### Task brief:
Each entry must come back word for word; drop the images as you go.
Provided records START
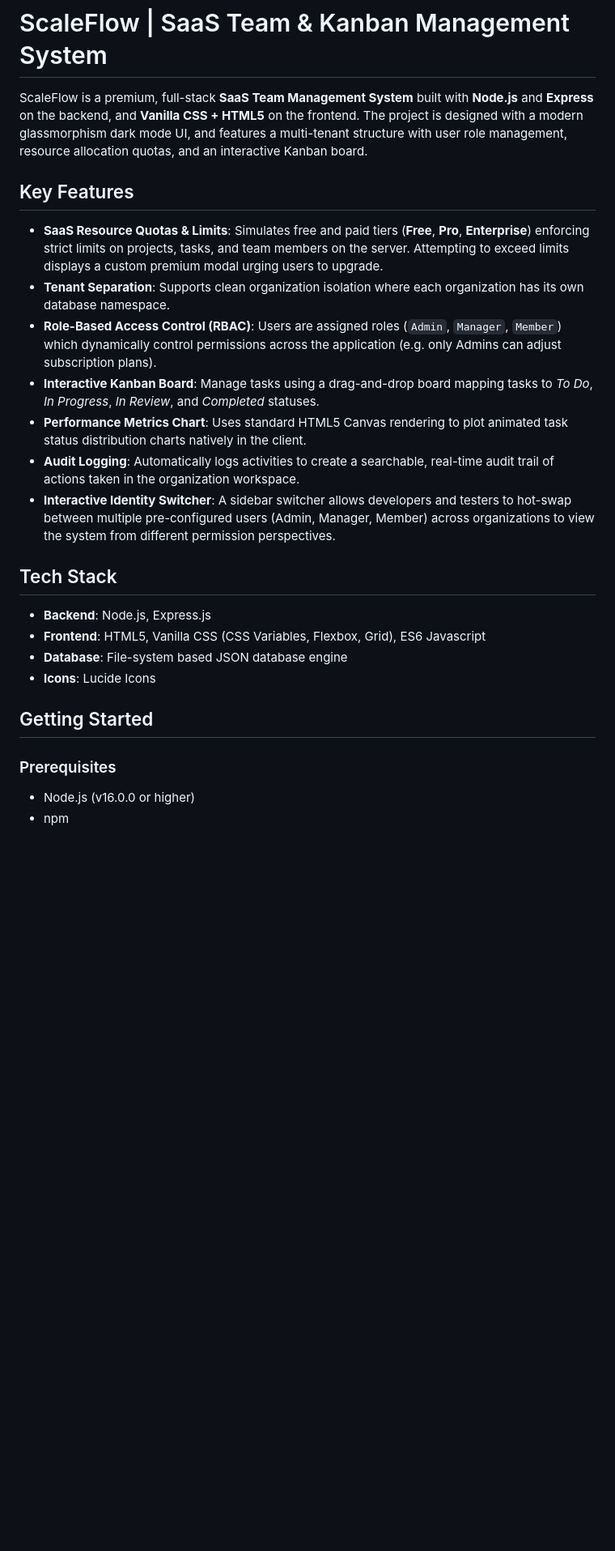
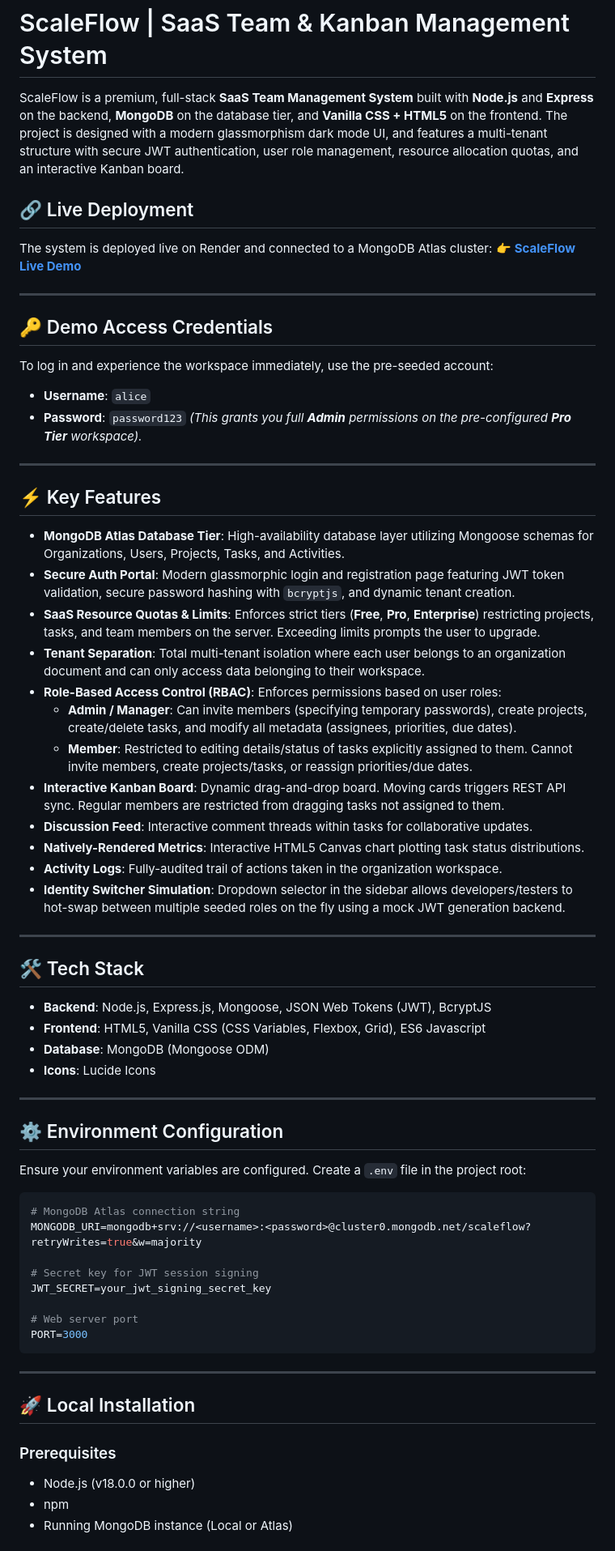
Before and after one commit to bansalchirag579-maker/ScaleFlow, a Markdown page: README.md, the part around one of its changes. Shown at 81% size. Drawn GitHub-style; blank space fills up the shorter version.

Commit message:
docs: update README with MongoDB migration, RBAC rules, and Render url

````diff
--- a/README.md
+++ b/README.md
@@ -1,28 +1,71 @@
 # ScaleFlow | SaaS Team & Kanban Management System
 
-ScaleFlow is a premium, full-stack **SaaS Team Management System** built with **Node.js** and **Express** on the backend, and **Vanilla CSS + HTML5** on the frontend. The project is designed with a modern glassmorphism dark mode UI, and features a multi-tenant structure with user role management, resource allocation quotas, and an interactive Kanban board.
+ScaleFlow is a premium, full-stack **SaaS Team Management System** built with **Node.js** and **Express** on the backend, **MongoDB** on the database tier, and **Vanilla CSS + HTML5** on the frontend. The project is designed with a modern glassmorphism dark mode UI, and features a multi-tenant structure with secure JWT authentication, user role management, resource allocation quotas, and an interactive Kanban board.
 
-## Key Features
+## 🔗 Live Deployment
 
-*   **SaaS Resource Quotas & Limits**: Simulates free and paid tiers (**Free**, **Pro**, **Enterprise**) enforcing strict limits on projects, tasks, and team members on the server. Attempting to exceed limits displays a custom premium modal urging users to upgrade.
-*   **Tenant Separation**: Supports clean organization isolation where each organization has its own database namespace.
-*   **Role-Based Access Control (RBAC)**: Users are assigned roles (`Admin`, `Manager`, `Member`) which dynamically control permissions across the application (e.g. only Admins can adjust subscription plans).
-*   **Interactive Kanban Board**: Manage tasks using a drag-and-drop board mapping tasks to *To Do*, *In Progress*, *In Review*, and *Completed* statuses.
-*   **Performance Metrics Chart**: Uses standard HTML5 Canvas rendering to plot animated task status distribution charts natively in the client.
-*   **Audit Logging**: Automatically logs activities to create a searchable, real-time audit trail of actions taken in the organization workspace.
-*   **Interactive Identity Switcher**: A sidebar switcher allows developers and testers to hot-swap between multiple pre-configured users (Admin, Manager, Member) across organizations to view the system from different permission perspectives.
+The system is deployed live on Render and connected to a MongoDB Atlas cluster:
+👉 **[ScaleFlow Live Demo](https://scaleflow-h7b5.onrender.com)**
 
-## Tech Stack
+---
 
-*   **Backend**: Node.js, Express.js
+## 🔑 Demo Access Credentials
+
+To log in and experience the workspace immediately, use the pre-seeded account:
+*   **Username**: `alice`
+*   **Password**: `password123`
+*(This grants you full **Admin** permissions on the pre-configured **Pro Tier** workspace).*
+
+---
+
+## ⚡ Key Features
+
+*   **MongoDB Atlas Database Tier**: High-availability database layer utilizing Mongoose schemas for Organizations, Users, Projects, Tasks, and Activities.
+*   **Secure Auth Portal**: Modern glassmorphic login and registration page featuring JWT token validation, secure password hashing with `bcryptjs`, and dynamic tenant creation.
+*   **SaaS Resource Quotas & Limits**: Enforces strict tiers (**Free**, **Pro**, **Enterprise**) restricting projects, tasks, and team members on the server. Exceeding limits prompts the user to upgrade.
+*   **Tenant Separation**: Total multi-tenant isolation where each user belongs to an organization document and can only access data belonging to their workspace.
+*   **Role-Based Access Control (RBAC)**: Enforces permissions based on user roles:
+    *   **Admin / Manager**: Can invite members (specifying temporary passwords), create projects, create/delete tasks, and modify all metadata (assignees, priorities, due dates).
+    *   **Member**: Restricted to editing details/status of tasks explicitly assigned to them. Cannot invite members, create projects/tasks, or reassign priorities/due dates.
+*   **Interactive Kanban Board**: Dynamic drag-and-drop board. Moving cards triggers REST API sync. Regular members are restricted from dragging tasks not assigned to them.
+*   **Discussion Feed**: Interactive comment threads within tasks for collaborative updates.
+*   **Natively-Rendered Metrics**: Interactive HTML5 Canvas chart plotting task status distributions.
+*   **Activity Logs**: Fully-audited trail of actions taken in the organization workspace.
+*   **Identity Switcher Simulation**: Dropdown selector in the sidebar allows developers/testers to hot-swap between multiple seeded roles on the fly using a mock JWT generation backend.
+
+---
+
+## 🛠️ Tech Stack
+
+*   **Backend**: Node.js, Express.js, Mongoose, JSON Web Tokens (JWT), BcryptJS
 *   **Frontend**: HTML5, Vanilla CSS (CSS Variables, Flexbox, Grid), ES6 Javascript
-*   **Database**: File-system based JSON database engine
+*   **Database**: MongoDB (Mongoose ODM)
 *   **Icons**: Lucide Icons
 
-## Getting Started
+---
+
+## ⚙️ Environment Configuration
+
+Ensure your environment variables are configured. Create a `.env` file in the project root:
+
+```env
+# MongoDB Atlas connection string
+MONGODB_URI=mongodb+srv://<username>:<password>@cluster0.mongodb.net/scaleflow?retryWrites=true&w=majority
+
+# Secret key for JWT session signing
+JWT_SECRET=your_jwt_signing_secret_key
+
+# Web server port
+PORT=3000
+```
+
+---
+
+## 🚀 Local Installation
 
 ### Prerequisites
 
-*   Node.js (v16.0.0 or higher)
+*   Node.js (v18.0.0 or higher)
 *   npm
+*   Running MongoDB instance (Local or Atlas)
 
````
Also changed, not shown: other parts of README.md (+21 -20 lines).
Provided records END
### Response below:
Before and after one commit to bansalchirag579-maker/ScaleFlow, a Markdown page: README.md, the part around one of its changes. Shown at 81% size. Drawn GitHub-style; blank space fills up the shorter version.

Commit message:
docs: update README with MongoDB migration, RBAC rules, and Render url

````diff
--- a/README.md
+++ b/README.md
@@ -1,28 +1,71 @@
 # ScaleFlow | SaaS Team & Kanban Management System
 
-ScaleFlow is a premium, full-stack **SaaS Team Management System** built with **Node.js** and **Express** on the backend, and **Vanilla CSS + HTML5** on the frontend. The project is designed with a modern glassmorphism dark mode UI, and features a multi-tenant structure with user role management, resource allocation quotas, and an interactive Kanban board.
+ScaleFlow is a premium, full-stack **SaaS Team Management System** built with **Node.js** and **Express** on the backend, **MongoDB** on the database tier, and **Vanilla CSS + HTML5** on the frontend. The project is designed with a modern glassmorphism dark mode UI, and features a multi-tenant structure with secure JWT authentication, user role management, resource allocation quotas, and an interactive Kanban board.
 
-## Key Features
+## 🔗 Live Deployment
 
-*   **SaaS Resource Quotas & Limits**: Simulates free and paid tiers (**Free**, **Pro**, **Enterprise**) enforcing strict limits on projects, tasks, and team members on the server. Attempting to exceed limits displays a custom premium modal urging users to upgrade.
-*   **Tenant Separation**: Supports clean organization isolation where each organization has its own database namespace.
-*   **Role-Based Access Control (RBAC)**: Users are assigned roles (`Admin`, `Manager`, `Member`) which dynamically control permissions across the application (e.g. only Admins can adjust subscription plans).
-*   **Interactive Kanban Board**: Manage tasks using a drag-and-drop board mapping tasks to *To Do*, *In Progress*, *In Review*, and *Completed* statuses.
-*   **Performance Metrics Chart**: Uses standard HTML5 Canvas rendering to plot animated task status distribution charts natively in the client.
-*   **Audit Logging**: Automatically logs activities to create a searchable, real-time audit trail of actions taken in the organization workspace.
-*   **Interactive Identity Switcher**: A sidebar switcher allows developers and testers to hot-swap between multiple pre-configured users (Admin, Manager, Member) across organizations to view the system from different permission perspectives.
+The system is deployed live on Render and connected to a MongoDB Atlas cluster:
+👉 **[ScaleFlow Live Demo](https://scaleflow-h7b5.onrender.com)**
 
-## Tech Stack
+---
 
-*   **Backend**: Node.js, Express.js
+## 🔑 Demo Access Credentials
+
+To log in and experience the workspace immediately, use the pre-seeded account:
+*   **Username**: `alice`
+*   **Password**: `password123`
+*(This grants you full **Admin** permissions on the pre-configured **Pro Tier** workspace).*
+
+---
+
+## ⚡ Key Features
+
+*   **MongoDB Atlas Database Tier**: High-availability database layer utilizing Mongoose schemas for Organizations, Users, Projects, Tasks, and Activities.
+*   **Secure Auth Portal**: Modern glassmorphic login and registration page featuring JWT token validation, secure password hashing with `bcryptjs`, and dynamic tenant creation.
+*   **SaaS Resource Quotas & Limits**: Enforces strict tiers (**Free**, **Pro**, **Enterprise**) restricting projects, tasks, and team members on the server. Exceeding limits prompts the user to upgrade.
+*   **Tenant Separation**: Total multi-tenant isolation where each user belongs to an organization document and can only access data belonging to their workspace.
+*   **Role-Based Access Control (RBAC)**: Enforces permissions based on user roles:
+    *   **Admin / Manager**: Can invite members (specifying temporary passwords), create projects, create/delete tasks, and modify all metadata (assignees, priorities, due dates).
+    *   **Member**: Restricted to editing details/status of tasks explicitly assigned to them. Cannot invite members, create projects/tasks, or reassign priorities/due dates.
+*   **Interactive Kanban Board**: Dynamic drag-and-drop board. Moving cards triggers REST API sync. Regular members are restricted from dragging tasks not assigned to them.
+*   **Discussion Feed**: Interactive comment threads within tasks for collaborative updates.
+*   **Natively-Rendered Metrics**: Interactive HTML5 Canvas chart plotting task status distributions.
+*   **Activity Logs**: Fully-audited trail of actions taken in the organization workspace.
+*   **Identity Switcher Simulation**: Dropdown selector in the sidebar allows developers/testers to hot-swap between multiple seeded roles on the fly using a mock JWT generation backend.
+
+---
+
+## 🛠️ Tech Stack
+
+*   **Backend**: Node.js, Express.js, Mongoose, JSON Web Tokens (JWT), BcryptJS
 *   **Frontend**: HTML5, Vanilla CSS (CSS Variables, Flexbox, Grid), ES6 Javascript
-*   **Database**: File-system based JSON database engine
+*   **Database**: MongoDB (Mongoose ODM)
 *   **Icons**: Lucide Icons
 
-## Getting Started
+---
+
+## ⚙️ Environment Configuration
+
+Ensure your environment variables are configured. Create a `.env` file in the project root:
+
+```env
+# MongoDB Atlas connection string
+MONGODB_URI=mongodb+srv://<username>:<password>@cluster0.mongodb.net/scaleflow?retryWrites=true&w=majority
+
+# Secret key for JWT session signing
+JWT_SECRET=your_jwt_signing_secret_key
+
+# Web server port
+PORT=3000
+```
+
+---
+
+## 🚀 Local Installation
 
 ### Prerequisites
 
-*   Node.js (v16.0.0 or higher)
+*   Node.js (v18.0.0 or higher)
 *   npm
+*   Running MongoDB instance (Local or Atlas)
 
````
Also changed, not shown: other parts of README.md (+21 -20 lines).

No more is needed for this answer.